Predictive analytics is hard to do; just ask a data scientist

Despite the hype and hopes surrounding the use of predictive analytics, a relatively small number of enterprises consider it a critical element of their business intelligence (BI) strategies today, new research shows.

Only 13% of businesses say they use predictive analytics, ranking it dead last among a group of 10 BI capabilities, well behind spreadsheets (60% of businesses), BI (49%), analytics databases (41%) and custom-built systems (34%).

Worse news for CIOs? Traditional BI teams rank behind both data scientists and business analysts in their ability to deliver predictive analytics, according to a new study from Ventana Research Corp.
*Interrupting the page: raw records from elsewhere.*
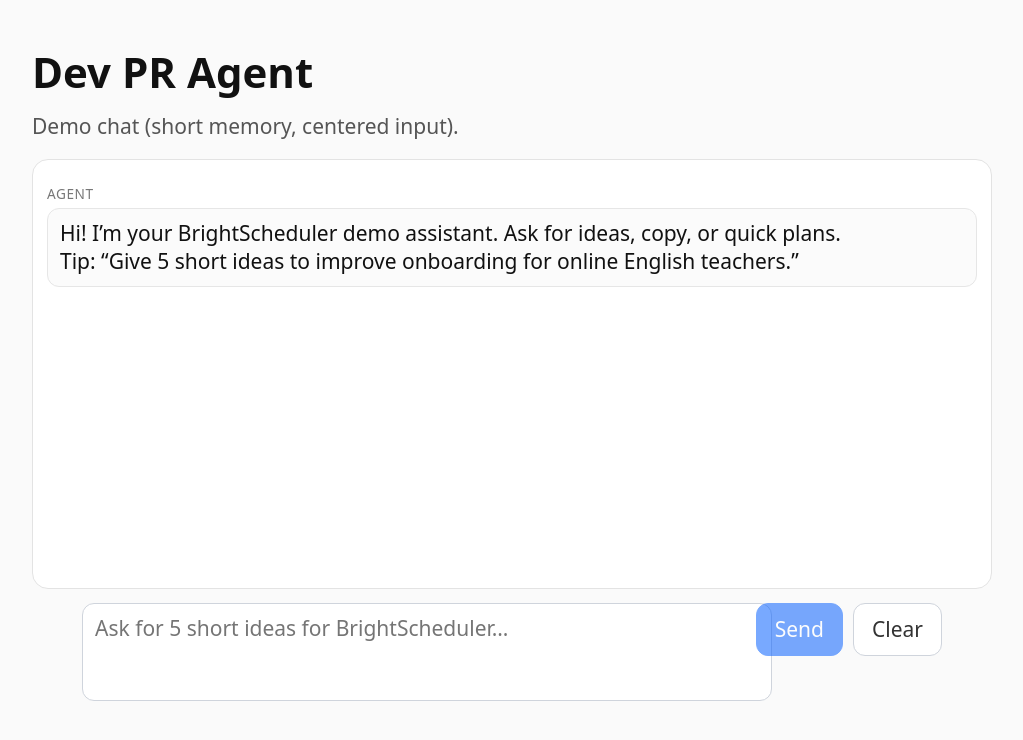
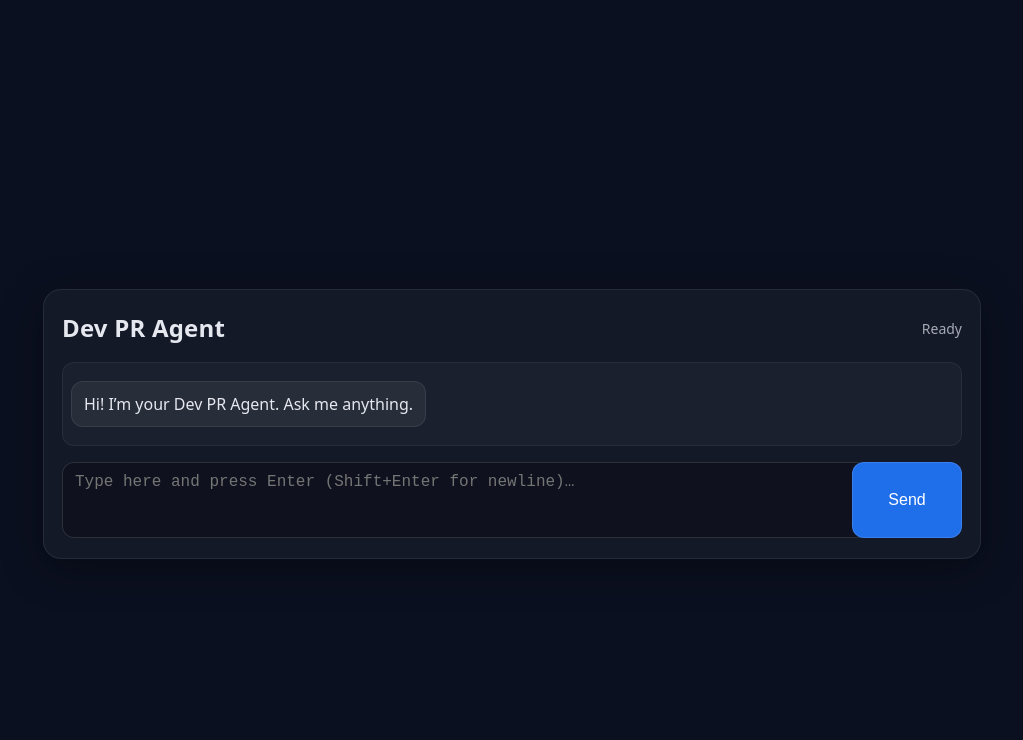
Before and after one commit to Ruskie1407/Dev-PR-Agent, a Next.js app: page / in a window 1280 px wide. Shown: the top 740 px of the page, without its empty margins (128-1151 px from the left). Built offline with nearby package versions, Linux system fonts and the light colour scheme.

Commit message:
feat(ui): restore centered dashboard at /

```diff
--- a/app/page.tsx
+++ b/app/page.tsx
@@ -1,216 +1,118 @@
-'use client';
+"use client";
+import * as React from "react";
 
-import * as React from 'react';
+type Msg = { role: "you" | "agent"; text: string };
 
-type Msg = { id: string; role: 'user' | 'agent'; text: string };
-
-export default function Dashboard() {
-  const [input, setInput] = React.useState('');
+export default function Home() {
+  const [input, setInput] = React.useState("");
   const [busy, setBusy] = React.useState(false);
-  const [messages, setMessages] = React.useState<Msg[]>([
-    {
-      id: 'welcome',
-      role: 'agent',
-      text:
-        'Hi! I’m your BrightScheduler demo assistant. Ask for ideas, copy, or quick plans.\n' +
-        'Tip: “Give 5 short ideas to improve onboarding for online English teachers.”'
-    }
+  const [msgs, setMsgs] = React.useState<Msg[]>([
+    { role: "agent", text: "Hi! I’m your Dev PR Agent. Ask me anything." },
   ]);
 
-  // ---- short memory (localStorage)
-  React.useEffect(() => {
+  async function send(text: string) {
+    if (!text.trim()) return;
+    setMsgs(m => [...m, { role: "you", text }]);
+    setBusy(true);
     try {
-      const saved = localStorage.getItem('devpr_chat');
-      if (saved) {
-        const arr = JSON.parse(saved);
-        if (Array.isArray(arr)) setMessages(arr);
-      }
-    } catch {}
-  }, []);
-  React.useEffect(() => {
-    try { localStorage.setItem('devpr_chat', JSON.stringify(messages)); } catch {}
-  }, [messages]);
-
-  // ---- auto-scroll inside the chat window
-  const boxRef = React.useRef<HTMLDivElement>(null);
-  React.useEffect(() => {
-    const el = boxRef.current;
-    if (el) el.scrollTo({ top: el.scrollHeight });
-  }, [messages]);
-
-  async function send(text: string) {
-    if (!text.trim() || busy) return;
-    setBusy(true);
-
-    const id = crypto.randomUUID?.() ?? String(Date.now());
-    setMessages(m => [...m, { id, role: 'user', text }]);
-
-    try {
-      const res = await fetch('/api/agent', {
-        method: 'POST',
-        headers: { 'content-type': 'application/json' },
-        body: JSON.stringify({ input: text })
+      const res = await fetch("/api/agent", {
+        method: "POST",
+        headers: { "content-type": "application/json" },
+        body: JSON.stringify({ input: text }),
       });
-
-      // try JSON first, fall back to text
-      let reply = '';
-      try {
-        const j = await res.json();
-        reply = (j.reply || j.output || j.text || '') as string;
-      } catch {
-        reply = await res.text();
-      }
-      if (!reply) reply = 'OK';
-
-      setMessages(m => [...m, { id: (crypto.randomUUID?.() ?? String(Date.now()+1)), role: 'agent', text: reply }]);
+      const data = await res.json().catch(() => ({}));
+      const reply = data.reply || data.message || data.text || (res.ok ? "OK" : `Error ${res.status}`);
+      setMsgs(m => [...m, { role: "agent", text: String(reply) }]);
     } catch (e: any) {
-      setMessages(m => [...m, { id: (crypto.randomUUID?.() ?? String(Date.now()+2)), role: 'agent', text: `Error: ${e?.message || e}` }]);
+      setMsgs(m => [...m, { role: "agent", text: "Network error." }]);
     } finally {
       setBusy(false);
+      setInput("");
     }
   }
 
-  // textarea auto-grow (up to ~6 lines)
-  const taRef = React.useRef<HTMLTextAreaElement>(null);
-  function autoGrow() {
-    const ta = taRef.current;
-    if (!ta) return;
-    ta.style.height = 'auto';
-    const max = 6 * 28; // 6 lines * line-height
-    ta.style.height = Math.min(ta.scrollHeight, max) + 'px';
-  }
-  React.useEffect(() => { autoGrow(); }, []);
-
   function onSubmit(e: React.FormEvent) {
     e.preventDefault();
-    const t = input;
-    setInput('');
-    autoGrow();
-    send(t);
+    send(input);
   }
 
   return (
-    <div className="wrap">
-      <h1>Dev PR Agent</h1>
-      <p className="subtitle">Demo chat (short memory, centered input).</p>
+    <main style={{
+      minHeight:"100svh", display:"grid", placeItems:"center",
+      background:"#0b1020", color:"#e6e8ef", padding:"24px"
+    }}>
+      <div style={{
+        width:"min(900px, 92vw)",
+        display:"grid",
+        gridTemplateRows:"auto 1fr auto",
+        gap:"16px",
+        background:"rgba(255,255,255,0.04)",
+        border:"1px solid rgba(255,255,255,0.08)",
+        borderRadius:"18px",
+        boxShadow:"0 10px 40px rgba(0,0,0,0.35)",
+        padding:"20px 18px",
+        maxHeight:"85svh"
+      }}>
+        <header style={{display:"flex",justifyContent:"space-between",alignItems:"center"}}>
+          <h1 style={{margin:0, fontSize:24, letterSpacing:0.2}}>Dev PR Agent</h1>
+          <div style={{opacity:0.7, fontSize:14}}>{busy ? "Thinking…" : "Ready"}</div>
+        </header>
 
-      {/* Chat window (about half the viewport, scrollable) */}
-      <div ref={boxRef} className="chatbox" aria-label="Chat history">
-        {messages.map(m => (
-          <div key={m.id} className={`msg ${m.role}`}>
-            <div className="who">{m.role === 'user' ? 'You' : 'Agent'}</div>
-            <div className="bubble">{m.text}</div>
+        <section style={{
+          overflowY:"auto", padding:"8px", borderRadius:12,
+          background:"rgba(255,255,255,0.03)", border:"1px solid rgba(255,255,255,0.06)"
+        }}>
+          {msgs.map((m, i) => (
+            <div key={i} style={{
+              margin:"10px 0", display:"flex",
+              justifyContent: m.role === "you" ? "flex-end" : "flex-start"
+            }}>
+              <div style={{
+                maxWidth:"85%", whiteSpace:"pre-wrap", lineHeight:1.5,
+                fontSize:16,
+                background: m.role === "you" ? "rgba(64,160,255,0.16)" : "rgba(255,255,255,0.06)",
+                border:"1px solid rgba(255,255,255,0.08)",
+                padding:"10px 12px", borderRadius:12
+              }}>
+                {m.text}
+              </div>
             </div>
           ))}
-      </div>
+        </section>
 
-      {/* Input row (kept relatively high on page by putting chat in fixed height) */}
-      <form onSubmit={onSubmit} className="inputrow" aria-label="Chat input">
+        <form onSubmit={onSubmit} style={{display:"grid", gap:10, gridTemplateColumns:"1fr auto"}}>
           <textarea
-          ref={taRef}
             value={input}
-          onChange={e => { setInput(e.target.value); autoGrow(); }}
-          placeholder="Ask for 5 short ideas for BrightScheduler…"
-          rows={2}
+            onChange={e => setInput(e.target.value)}
+            placeholder="Type here and press Enter (Shift+Enter for newline)…"
+            rows={3}
+            style={{
+              width:"100%", resize:"vertical", fontSize:16,
+              borderRadius:12, border:"1px solid rgba(255,255,255,0.12)",
+              background:"rgba(0,0,0,0.25)", color:"#e6e8ef",
+              padding:"10px 12px"
+            }}
+            onKeyDown={(e) => {
+              if (e.key === "Enter" && !e.shiftKey) {
+                e.preventDefault();
+                if (!busy) send(input);
+              }
+            }}
           />
           <button
             type="submit"
             disabled={busy || !input.trim()}
-          aria-label="Send"
+            style={{
+              minWidth:110, borderRadius:12, border:"1px solid rgba(255,255,255,0.12)",
+              background: busy ? "rgba(255,255,255,0.15)" : "#1f6feb",
+              color:"white", fontSize:16, cursor: busy ? "not-allowed":"pointer"
+            }}
+            aria-busy={busy}
           >
-          {busy ? 'Sending…' : 'Send'}
-        </button>
-        <button
-          type="button"
-          onClick={() => { try { localStorage.removeItem('devpr_chat'); } catch {}; setMessages(ms => ms.slice(0, 1)); }}
-          aria-label="Clear chat"
-          className="secondary"
-          disabled={busy}
-        >
-          Clear
+            {busy ? "Sending…" : "Send"}
           </button>
         </form>
-
-      <style jsx global>{`
-        /* ~16pt => ~21px base across the page */
-        html, body { font-size: 21px; }
-        body { margin: 0; background: #fafafa; color: #111; }
-      `}</style>
-      <style jsx>{`
-        .wrap {
-          max-width: 960px;
-          margin: 40px auto;
-          padding: 0 16px;
-        }
-        h1 { margin: 0 0 8px; font-weight: 700; }
-        .subtitle { margin: 0 0 16px; color: #555; }
-
-        .chatbox {
-          border: 1px solid #e3e3e3;
-          background: #fff;
-          border-radius: 16px;
-          padding: 14px;
-          overflow-y: auto;
-          /* Half-page height; won’t grow past this */
-          height: min(50vh, 520px);
-        }
-
-        .msg { margin: 10px 0; }
-        .who {
-          font-size: 0.65em;
-          text-transform: uppercase;
-          letter-spacing: .04em;
-          color: #777;
-          margin-bottom: 4px;
-        }
-        .bubble {
-          white-space: pre-wrap;
-          line-height: 1.35;
-          padding: 10px 12px;
-          border-radius: 12px;
-          border: 1px solid #e6e6e6;
-          background: #fbfbfb;
-        }
-        .msg.user .bubble { background: #eef5ff; border-color: #d7e7ff; }
-
-        .inputrow {
-          /* Keeps the input visually “higher” by not pushing it to page bottom */
-          margin: 14px auto 0;
-          display: grid;
-          grid-template-columns: 1fr auto auto;
-          gap: 10px;
-          align-items: start;
-          max-width: 860px;
-        }
-        textarea {
-          width: 100%;
-          font: inherit;
-          line-height: 28px;
-          padding: 10px 12px;
-          border-radius: 12px;
-          border: 1px solid #cfd4dc;
-          resize: none;            /* we auto-grow instead */
-          background: #fff;
-          outline: none;
-        }
-        textarea:focus { border-color: #7fb3ff; box-shadow: 0 0 0 3px rgba(127,179,255,.2); }
-
-        button {
-          font: inherit;
-          padding: 10px 18px;
-          border-radius: 12px;
-          border: 1px solid #0b63ff;
-          background: #0b63ff;
-          color: #fff;
-          cursor: pointer;
-        }
-        button[disabled] { opacity: .55; cursor: default; }
-        .secondary {
-          background: #fff;
-          color: #333;
-          border-color: #cfd4dc;
-        }
-      `}</style>
       </div>
+    </main>
   );
 }
```
Lines whose indentation alone changed are shown as unchanged.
"Predictive analytics remain a specialist tool," said David Menninger, former research director at San Ramon, Calif.-based Ventana Research and author of its Business Analytics Benchmark. He presented the study's findings, which were based on a study of 2,600 organizations and the types of analytics they perform, at a recent Mass Technology Leadership Council (MassTLC) seminar, Data Science -- A Practitioner's Perspective.

"I have some theories as to why [analytics] is dead last. Personally, I think it is very hard, and the math involved is beyond the capabilities of many people or their training today," said Menninger, who recently left Ventana to head business development at EMC Corp.'s Greenplum data analytics division.
The study does suggest that the potential payoff of predictive analytics is high. Of the 13% of the study's respondents using predictive analytics capabilities, 80% ranked its capabilities as "important or very important" to their organizations. Not surprisingly, much of the work using predictive analytics homes in on revenue-related activity. Among the top five uses of predictive analytics, forecasting and marketing ranked first (72%), followed by marketing analyses (70%), customer service or support (45%), product recommendations (43%), and fraud detection (34%). Within a year, however, the largest growth area for predictive analytics will be around social network analysis, the study showed.

Read full article>>

-Add Your Comment


Comment Policy: WTN News accepts comments that are on-topic and do not contain advertisements, profanity or personal attacks. Comments represent the views of the individuals who post them and do not necessarily represent the views of WTN Media or our partners, advertisers, or sources. Comments are moderated and are not immediately posted. Your email address will not be posted.

WTN Media cannot accept liability for the content of comments posted here or verify their accuracy. If you believe this comment section is being abused, contact

WTN Media Presents